■ Goal of the exercise: All of the entries should be restated word for word, but without their pictures.

[Opening Task material section]

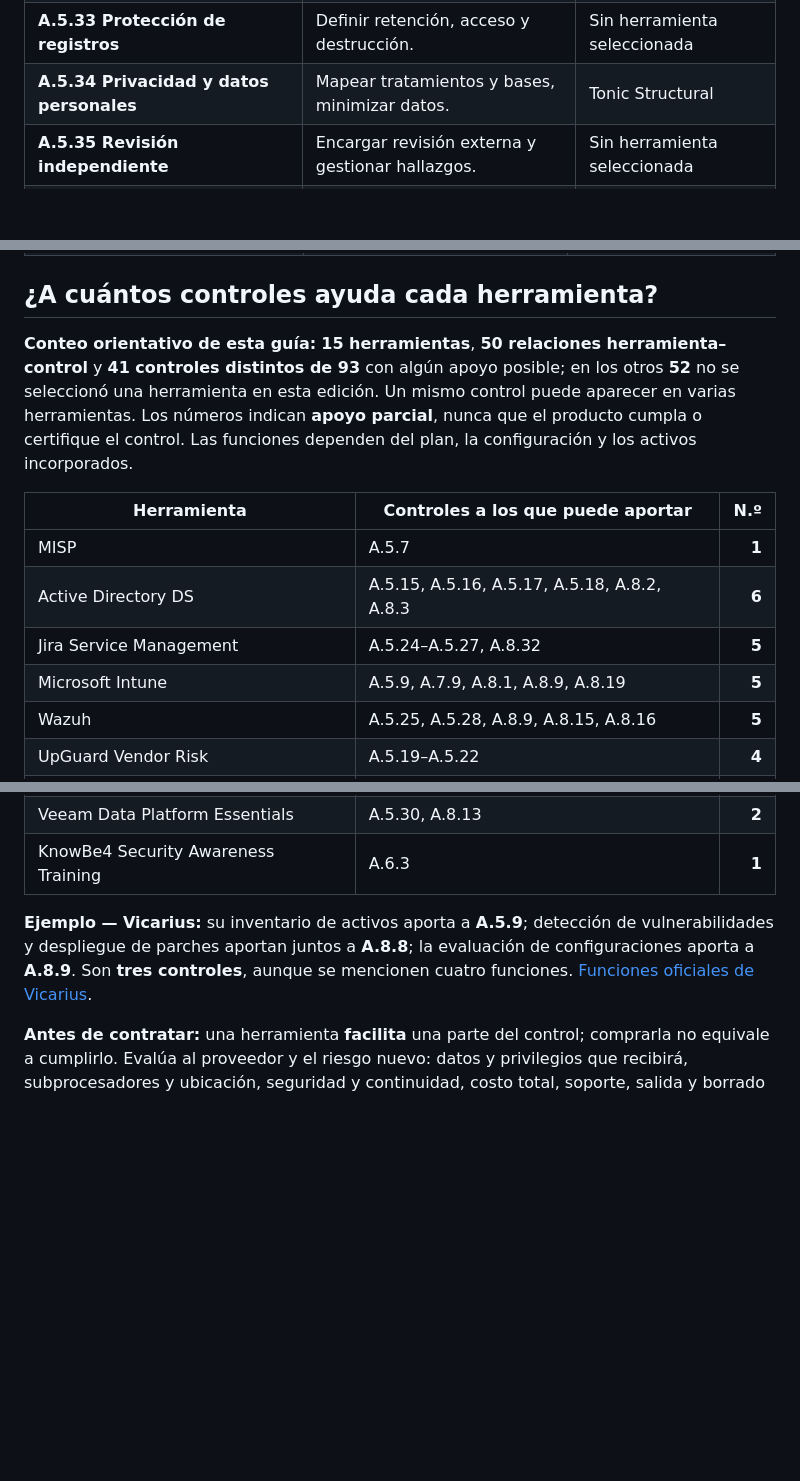
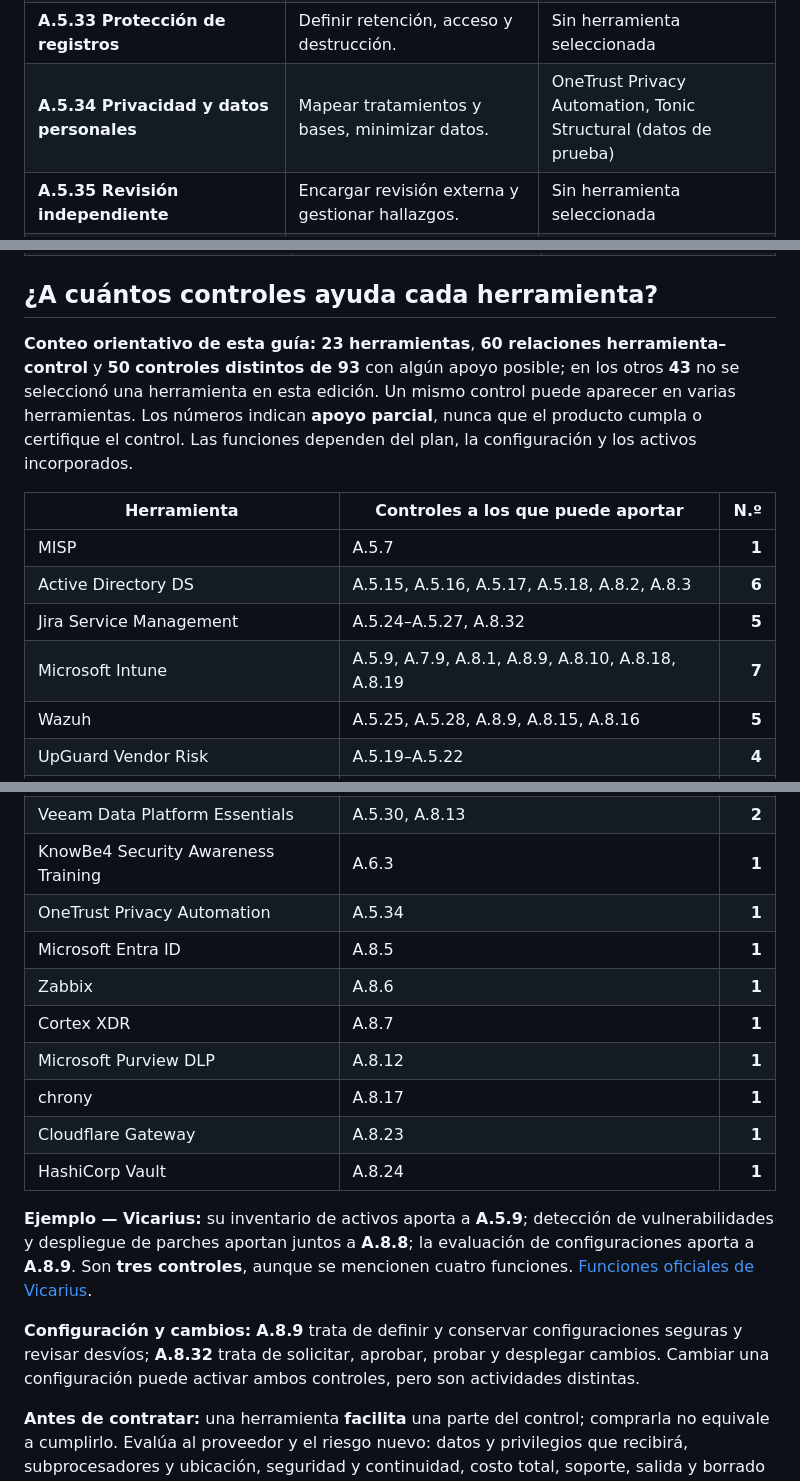
Before and after one commit to kur0s4k1/GRC, a Markdown page: marcos/iso-27001/herramientas-vs-manual-iso-27002.md, 3 parts joined by grey strips. GitHub-like rendering; folded sections open; blank space fills up the shorter version.

```diff
--- a/marcos/iso-27001/herramientas-vs-manual-iso-27002.md
+++ b/marcos/iso-27001/herramientas-vs-manual-iso-27002.md
@@ -61,7 +70,7 @@ Abre el tema que te interese. «Sin herramienta seleccionada» significa que est
 | **A.5.31 Requisitos legales y contractuales** | Mantener matriz legal y revisar cambios. | Sin herramienta seleccionada |
 | **A.5.32 Propiedad intelectual** | Identificar licencias, titulares y permisos. | Sin herramienta seleccionada |
 | **A.5.33 Protección de registros** | Definir retención, acceso y destrucción. | Sin herramienta seleccionada |
-| **A.5.34 Privacidad y datos personales** | Mapear tratamientos y bases, minimizar datos. | Tonic Structural |
+| **A.5.34 Privacidad y datos personales** | Mapear tratamientos y bases, minimizar datos. | OneTrust Privacy Automation, Tonic Structural (datos de prueba) |
 | **A.5.35 Revisión independiente** | Encargar revisión externa y gestionar hallazgos. | Sin herramienta seleccionada |
 | **A.5.36 Cumplimiento de políticas** | Muestrear prácticas y corregir desvíos. | Sin herramienta seleccionada |
 | **A.5.37 Procedimientos operativos** | Documentar pasos, responsables y actualización. | Sin herramienta seleccionada |
@@ -151,14 +160,14 @@ Abre el tema que te interese. «Sin herramienta seleccionada» significa que est
 
 ## ¿A cuántos controles ayuda cada herramienta?
 
-**Conteo orientativo de esta guía:** **15 herramientas**, **50 relaciones herramienta–control** y **41 controles distintos de 93** con algún apoyo posible; en los otros **52** no se seleccionó una herramienta en esta edición. Un mismo control puede aparecer en varias herramientas. Los números indican **apoyo parcial**, nunca que el producto cumpla o certifique el control. Las funciones dependen del plan, la configuración y los activos incorporados.
+**Conteo orientativo de esta guía:** **23 herramientas**, **60 relaciones herramienta–control** y **50 controles distintos de 93** con algún apoyo posible; en los otros **43** no se seleccionó una herramienta en esta edición. Un mismo control puede aparecer en varias herramientas. Los números indican **apoyo parcial**, nunca que el producto cumpla o certifique el control. Las funciones dependen del plan, la configuración y los activos incorporados.
 
 | Herramienta | Controles a los que puede aportar | N.º |
 |---|---|---:|
 | MISP | A.5.7 | **1** |
 | Active Directory DS | A.5.15, A.5.16, A.5.17, A.5.18, A.8.2, A.8.3 | **6** |
 | Jira Service Management | A.5.24–A.5.27, A.8.32 | **5** |
-| Microsoft Intune | A.5.9, A.7.9, A.8.1, A.8.9, A.8.19 | **5** |
+| Microsoft Intune | A.5.9, A.7.9, A.8.1, A.8.9, A.8.10, A.8.18, A.8.19 | **7** |
 | Wazuh | A.5.25, A.5.28, A.8.9, A.8.15, A.8.16 | **5** |
 | UpGuard Vendor Risk | A.5.19–A.5.22 | **4** |
 | Snyk | A.8.25, A.8.28, A.8.29 | **3** |
@@ -170,7 +179,17 @@ Abre el tema que te interese. «Sin herramienta seleccionada» significa que est
 | Vicarius vRx | A.5.9, A.8.8, A.8.9 | **3** |
 | Veeam Data Platform Essentials | A.5.30, A.8.13 | **2** |
 | KnowBe4 Security Awareness Training | A.6.3 | **1** |
+| OneTrust Privacy Automation | A.5.34 | **1** |
+| Microsoft Entra ID | A.8.5 | **1** |
+| Zabbix | A.8.6 | **1** |
+| Cortex XDR | A.8.7 | **1** |
+| Microsoft Purview DLP | A.8.12 | **1** |
+| chrony | A.8.17 | **1** |
+| Cloudflare Gateway | A.8.23 | **1** |
+| HashiCorp Vault | A.8.24 | **1** |
 
 **Ejemplo — Vicarius:** su inventario de activos aporta a **A.5.9**; detección de vulnerabilidades y despliegue de parches aportan juntos a **A.8.8**; la evaluación de configuraciones aporta a **A.8.9**. Son **tres controles**, aunque se mencionen cuatro funciones. [Funciones oficiales de Vicarius](https://www.vicarius.io/features/vulnerability-management).
 
+**Configuración y cambios:** **A.8.9** trata de definir y conservar configuraciones seguras y revisar desvíos; **A.8.32** trata de solicitar, aprobar, probar y desplegar cambios. Cambiar una configuración puede activar ambos controles, pero son actividades distintas.
+
 **Antes de contratar:** una herramienta **facilita** una parte del control; comprarla no equivale a cumplirlo. Evalúa al proveedor y el riesgo nuevo: datos y privilegios que recibirá, subprocesadores y ubicación, seguridad y continuidad, costo total, soporte, salida y borrado de datos. Define quién operará el producto y cómo comprobarás que funciona. Los precios son referencias de lista en USD consultadas en octubre de 2026; pueden variar por región, impuestos, volumen y contrato.
```
Also changed, not shown: other parts of marcos/iso-27001/herramientas-vs-manual-iso-27002.md (+20 -11 lines).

[Closing Task material section]

■ Solution for this task:
Before and after one commit to kur0s4k1/GRC, a Markdown page: marcos/iso-27001/herramientas-vs-manual-iso-27002.md, 3 parts joined by grey strips. GitHub-like rendering; folded sections open; blank space fills up the shorter version.

```diff
--- a/marcos/iso-27001/herramientas-vs-manual-iso-27002.md
+++ b/marcos/iso-27001/herramientas-vs-manual-iso-27002.md
@@ -61,7 +70,7 @@ Abre el tema que te interese. «Sin herramienta seleccionada» significa que est
 | **A.5.31 Requisitos legales y contractuales** | Mantener matriz legal y revisar cambios. | Sin herramienta seleccionada |
 | **A.5.32 Propiedad intelectual** | Identificar licencias, titulares y permisos. | Sin herramienta seleccionada |
 | **A.5.33 Protección de registros** | Definir retención, acceso y destrucción. | Sin herramienta seleccionada |
-| **A.5.34 Privacidad y datos personales** | Mapear tratamientos y bases, minimizar datos. | Tonic Structural |
+| **A.5.34 Privacidad y datos personales** | Mapear tratamientos y bases, minimizar datos. | OneTrust Privacy Automation, Tonic Structural (datos de prueba) |
 | **A.5.35 Revisión independiente** | Encargar revisión externa y gestionar hallazgos. | Sin herramienta seleccionada |
 | **A.5.36 Cumplimiento de políticas** | Muestrear prácticas y corregir desvíos. | Sin herramienta seleccionada |
 | **A.5.37 Procedimientos operativos** | Documentar pasos, responsables y actualización. | Sin herramienta seleccionada |
@@ -151,14 +160,14 @@ Abre el tema que te interese. «Sin herramienta seleccionada» significa que est
 
 ## ¿A cuántos controles ayuda cada herramienta?
 
-**Conteo orientativo de esta guía:** **15 herramientas**, **50 relaciones herramienta–control** y **41 controles distintos de 93** con algún apoyo posible; en los otros **52** no se seleccionó una herramienta en esta edición. Un mismo control puede aparecer en varias herramientas. Los números indican **apoyo parcial**, nunca que el producto cumpla o certifique el control. Las funciones dependen del plan, la configuración y los activos incorporados.
+**Conteo orientativo de esta guía:** **23 herramientas**, **60 relaciones herramienta–control** y **50 controles distintos de 93** con algún apoyo posible; en los otros **43** no se seleccionó una herramienta en esta edición. Un mismo control puede aparecer en varias herramientas. Los números indican **apoyo parcial**, nunca que el producto cumpla o certifique el control. Las funciones dependen del plan, la configuración y los activos incorporados.
 
 | Herramienta | Controles a los que puede aportar | N.º |
 |---|---|---:|
 | MISP | A.5.7 | **1** |
 | Active Directory DS | A.5.15, A.5.16, A.5.17, A.5.18, A.8.2, A.8.3 | **6** |
 | Jira Service Management | A.5.24–A.5.27, A.8.32 | **5** |
-| Microsoft Intune | A.5.9, A.7.9, A.8.1, A.8.9, A.8.19 | **5** |
+| Microsoft Intune | A.5.9, A.7.9, A.8.1, A.8.9, A.8.10, A.8.18, A.8.19 | **7** |
 | Wazuh | A.5.25, A.5.28, A.8.9, A.8.15, A.8.16 | **5** |
 | UpGuard Vendor Risk | A.5.19–A.5.22 | **4** |
 | Snyk | A.8.25, A.8.28, A.8.29 | **3** |
@@ -170,7 +179,17 @@ Abre el tema que te interese. «Sin herramienta seleccionada» significa que est
 | Vicarius vRx | A.5.9, A.8.8, A.8.9 | **3** |
 | Veeam Data Platform Essentials | A.5.30, A.8.13 | **2** |
 | KnowBe4 Security Awareness Training | A.6.3 | **1** |
+| OneTrust Privacy Automation | A.5.34 | **1** |
+| Microsoft Entra ID | A.8.5 | **1** |
+| Zabbix | A.8.6 | **1** |
+| Cortex XDR | A.8.7 | **1** |
+| Microsoft Purview DLP | A.8.12 | **1** |
+| chrony | A.8.17 | **1** |
+| Cloudflare Gateway | A.8.23 | **1** |
+| HashiCorp Vault | A.8.24 | **1** |
 
 **Ejemplo — Vicarius:** su inventario de activos aporta a **A.5.9**; detección de vulnerabilidades y despliegue de parches aportan juntos a **A.8.8**; la evaluación de configuraciones aporta a **A.8.9**. Son **tres controles**, aunque se mencionen cuatro funciones. [Funciones oficiales de Vicarius](https://www.vicarius.io/features/vulnerability-management).
 
+**Configuración y cambios:** **A.8.9** trata de definir y conservar configuraciones seguras y revisar desvíos; **A.8.32** trata de solicitar, aprobar, probar y desplegar cambios. Cambiar una configuración puede activar ambos controles, pero son actividades distintas.
+
 **Antes de contratar:** una herramienta **facilita** una parte del control; comprarla no equivale a cumplirlo. Evalúa al proveedor y el riesgo nuevo: datos y privilegios que recibirá, subprocesadores y ubicación, seguridad y continuidad, costo total, soporte, salida y borrado de datos. Define quién operará el producto y cómo comprobarás que funciona. Los precios son referencias de lista en USD consultadas en octubre de 2026; pueden variar por región, impuestos, volumen y contrato.
```
Also changed, not shown: other parts of marcos/iso-27001/herramientas-vs-manual-iso-27002.md (+20 -11 lines).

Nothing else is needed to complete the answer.